++++ Records ++++

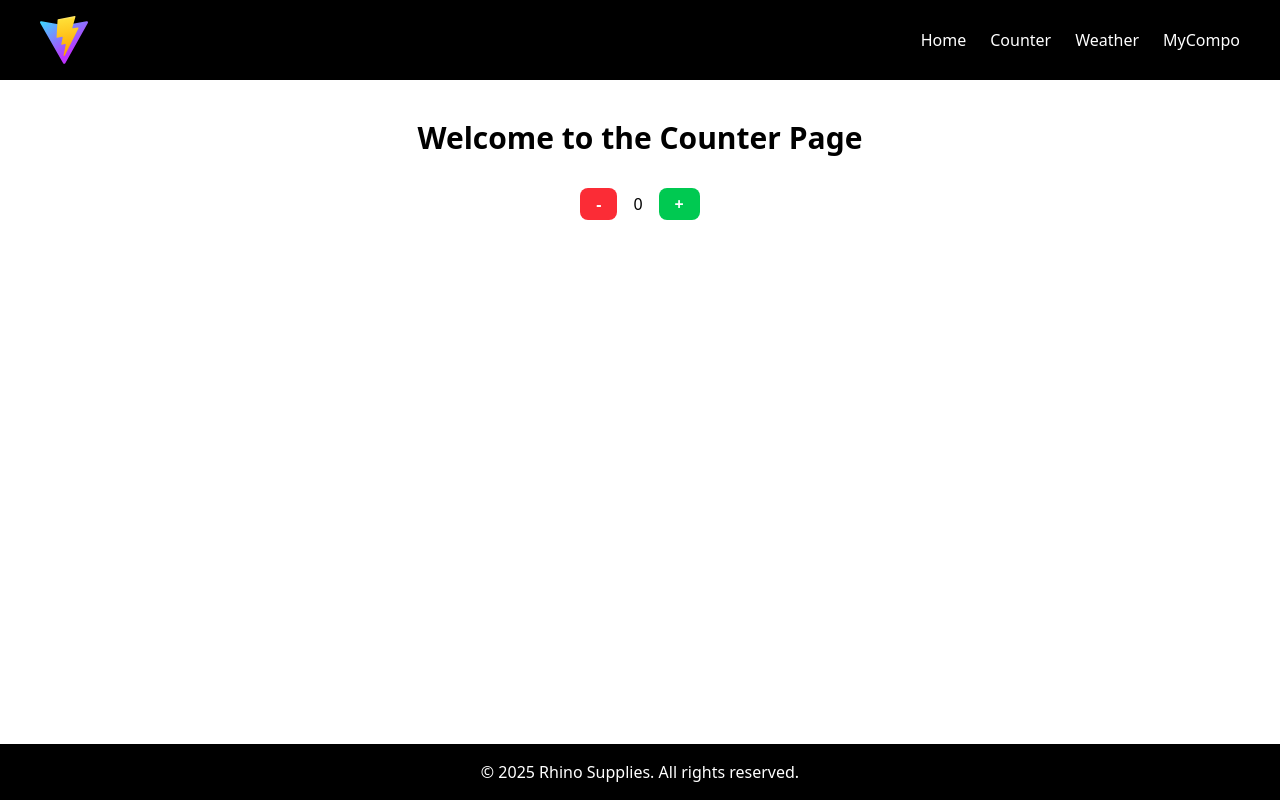
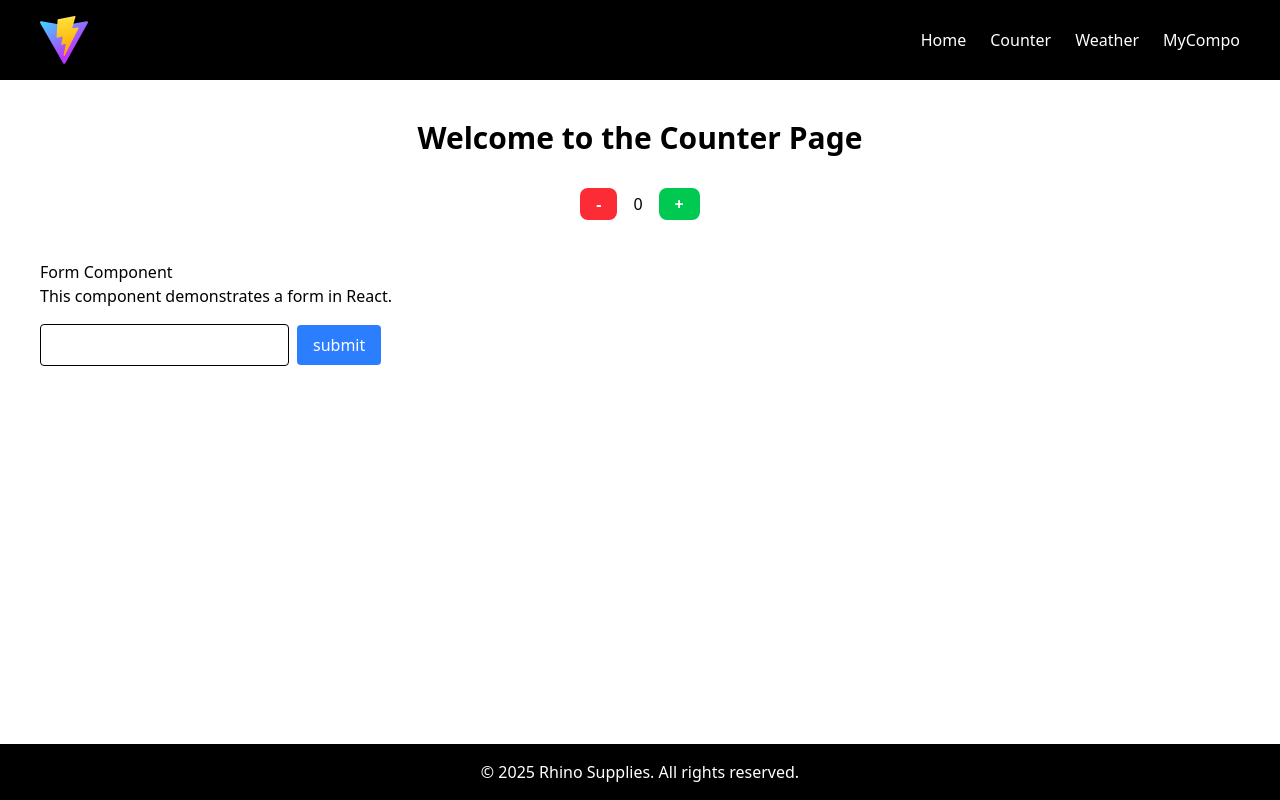
Before and after one commit to BiggerThings/asp_net_react, a React (Vite) app in the folder ClientApp/: page /counter in a window 1280 px wide. Built offline with nearby package versions, Linux system fonts and the light colour scheme.

Commit message:
Created form in counter page

```diff
--- /dev/null
+++ b/ClientApp/src/components/Form.tsx
@@ -0,0 +1,27 @@
+import { useState } from 'react'
+
+const Form = () => {
+    const [txt, setTxt] = useState('');
+
+    const handleChange = (e: React.ChangeEvent<HTMLInputElement>) => {
+        setTxt(e.target.value);
+    };
+
+    const handleSubmit = (e: React.FormEvent<HTMLFormElement>) => {
+        alert(`Submitted: ${txt}`);
+        e.preventDefault(); // Prevent page reload
+    };
+
+    return (
+    <div className='ml-10 mt-10'>
+      <h2>Form Component</h2>
+      <p>This component demonstrates a form in React.</p>
+      <form className="mt-4" onSubmit={handleSubmit}>
+        <input type="text" onChange={handleChange} className="border p-2 rounded" />
+        <input type="submit"  value="submit" className="ml-2 bg-blue-500 text-white px-4 py-2 rounded cursor-pointer" />
+      </form>
+    </div>
+  )
+}
+
+export default Form
--- a/ClientApp/src/pages/Counter.tsx
+++ b/ClientApp/src/pages/Counter.tsx
@@ -1,4 +1,5 @@
-import { useState } from "react"
+import { useState } from "react";
+import Form from "../components/Form";
 
 function Counter() {
   const [count, setCount] = useState(0)
@@ -19,6 +20,7 @@ function Counter() {
             +
           </button>
         </div>
+        <Form />
 
     </div>
   )
```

++++

Within this data, count the lines that include the string "const" and write the number with nothing else.

* **Expected answer**: 5